▶ **What this task involves**
Output all of the listing below, leaving every line unchanged.
== Segment start ==
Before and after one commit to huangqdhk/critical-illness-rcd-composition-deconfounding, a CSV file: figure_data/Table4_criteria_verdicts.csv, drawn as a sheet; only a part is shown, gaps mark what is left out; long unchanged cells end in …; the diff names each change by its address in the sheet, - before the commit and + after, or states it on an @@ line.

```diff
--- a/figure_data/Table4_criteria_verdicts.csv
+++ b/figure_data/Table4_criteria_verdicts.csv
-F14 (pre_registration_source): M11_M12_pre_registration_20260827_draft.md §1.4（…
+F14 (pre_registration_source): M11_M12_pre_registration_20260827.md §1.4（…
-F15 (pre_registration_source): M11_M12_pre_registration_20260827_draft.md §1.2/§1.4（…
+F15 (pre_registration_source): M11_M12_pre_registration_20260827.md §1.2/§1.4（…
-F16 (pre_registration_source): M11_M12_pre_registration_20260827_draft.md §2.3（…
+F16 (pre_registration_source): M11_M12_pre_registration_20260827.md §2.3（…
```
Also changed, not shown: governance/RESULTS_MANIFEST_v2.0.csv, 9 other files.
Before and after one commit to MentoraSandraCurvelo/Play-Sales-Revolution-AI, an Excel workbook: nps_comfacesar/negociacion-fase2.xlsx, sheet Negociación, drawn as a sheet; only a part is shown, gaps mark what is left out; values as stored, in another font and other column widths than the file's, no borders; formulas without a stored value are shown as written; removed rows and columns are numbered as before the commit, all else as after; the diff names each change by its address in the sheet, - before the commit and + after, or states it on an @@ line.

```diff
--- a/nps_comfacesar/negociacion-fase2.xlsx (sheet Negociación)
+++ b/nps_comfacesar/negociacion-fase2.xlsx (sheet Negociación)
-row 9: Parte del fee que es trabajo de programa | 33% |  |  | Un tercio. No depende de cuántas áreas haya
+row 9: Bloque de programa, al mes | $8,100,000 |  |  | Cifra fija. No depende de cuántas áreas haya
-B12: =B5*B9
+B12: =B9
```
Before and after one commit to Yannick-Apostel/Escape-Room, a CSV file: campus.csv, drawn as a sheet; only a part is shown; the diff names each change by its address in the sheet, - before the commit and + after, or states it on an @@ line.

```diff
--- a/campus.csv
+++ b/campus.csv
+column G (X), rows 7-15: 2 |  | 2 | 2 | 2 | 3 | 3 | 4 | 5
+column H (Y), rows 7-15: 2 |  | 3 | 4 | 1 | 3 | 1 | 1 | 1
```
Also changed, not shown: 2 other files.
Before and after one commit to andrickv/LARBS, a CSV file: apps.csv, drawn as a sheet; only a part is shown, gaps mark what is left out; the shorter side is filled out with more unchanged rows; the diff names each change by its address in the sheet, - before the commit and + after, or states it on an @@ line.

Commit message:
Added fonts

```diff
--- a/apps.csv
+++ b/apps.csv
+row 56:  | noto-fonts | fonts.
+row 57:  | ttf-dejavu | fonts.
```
== Segment end ==
▶ **Written reply**
Before and after one commit to huangqdhk/critical-illness-rcd-composition-deconfounding, a CSV file: figure_data/Table4_criteria_verdicts.csv, drawn as a sheet; only a part is shown, gaps mark what is left out; long unchanged cells end in …; the diff names each change by its address in the sheet, - before the commit and + after, or states it on an @@ line.

```diff
--- a/figure_data/Table4_criteria_verdicts.csv
+++ b/figure_data/Table4_criteria_verdicts.csv
-F14 (pre_registration_source): M11_M12_pre_registration_20260827_draft.md §1.4（…
+F14 (pre_registration_source): M11_M12_pre_registration_20260827.md §1.4（…
-F15 (pre_registration_source): M11_M12_pre_registration_20260827_draft.md §1.2/§1.4（…
+F15 (pre_registration_source): M11_M12_pre_registration_20260827.md §1.2/§1.4（…
-F16 (pre_registration_source): M11_M12_pre_registration_20260827_draft.md §2.3（…
+F16 (pre_registration_source): M11_M12_pre_registration_20260827.md §2.3（…
```
Also changed, not shown: governance/RESULTS_MANIFEST_v2.0.csv, 9 other files.
Before and after one commit to MentoraSandraCurvelo/Play-Sales-Revolution-AI, an Excel workbook: nps_comfacesar/negociacion-fase2.xlsx, sheet Negociación, drawn as a sheet; only a part is shown, gaps mark what is left out; values as stored, in another font and other column widths than the file's, no borders; formulas without a stored value are shown as written; removed rows and columns are numbered as before the commit, all else as after; the diff names each change by its address in the sheet, - before the commit and + after, or states it on an @@ line.

```diff
--- a/nps_comfacesar/negociacion-fase2.xlsx (sheet Negociación)
+++ b/nps_comfacesar/negociacion-fase2.xlsx (sheet Negociación)
-row 9: Parte del fee que es trabajo de programa | 33% |  |  | Un tercio. No depende de cuántas áreas haya
+row 9: Bloque de programa, al mes | $8,100,000 |  |  | Cifra fija. No depende de cuántas áreas haya
-B12: =B5*B9
+B12: =B9
```
Before and after one commit to Yannick-Apostel/Escape-Room, a CSV file: campus.csv, drawn as a sheet; only a part is shown; the diff names each change by its address in the sheet, - before the commit and + after, or states it on an @@ line.

```diff
--- a/campus.csv
+++ b/campus.csv
+column G (X), rows 7-15: 2 |  | 2 | 2 | 2 | 3 | 3 | 4 | 5
+column H (Y), rows 7-15: 2 |  | 3 | 4 | 1 | 3 | 1 | 1 | 1
```
Also changed, not shown: 2 other files.
Before and after one commit to andrickv/LARBS, a CSV file: apps.csv, drawn as a sheet; only a part is shown, gaps mark what is left out; the shorter side is filled out with more unchanged rows; the diff names each change by its address in the sheet, - before the commit and + after, or states it on an @@ line.

Commit message:
Added fonts

```diff
--- a/apps.csv
+++ b/apps.csv
+row 56:  | noto-fonts | fonts.
+row 57:  | ttf-dejavu | fonts.
```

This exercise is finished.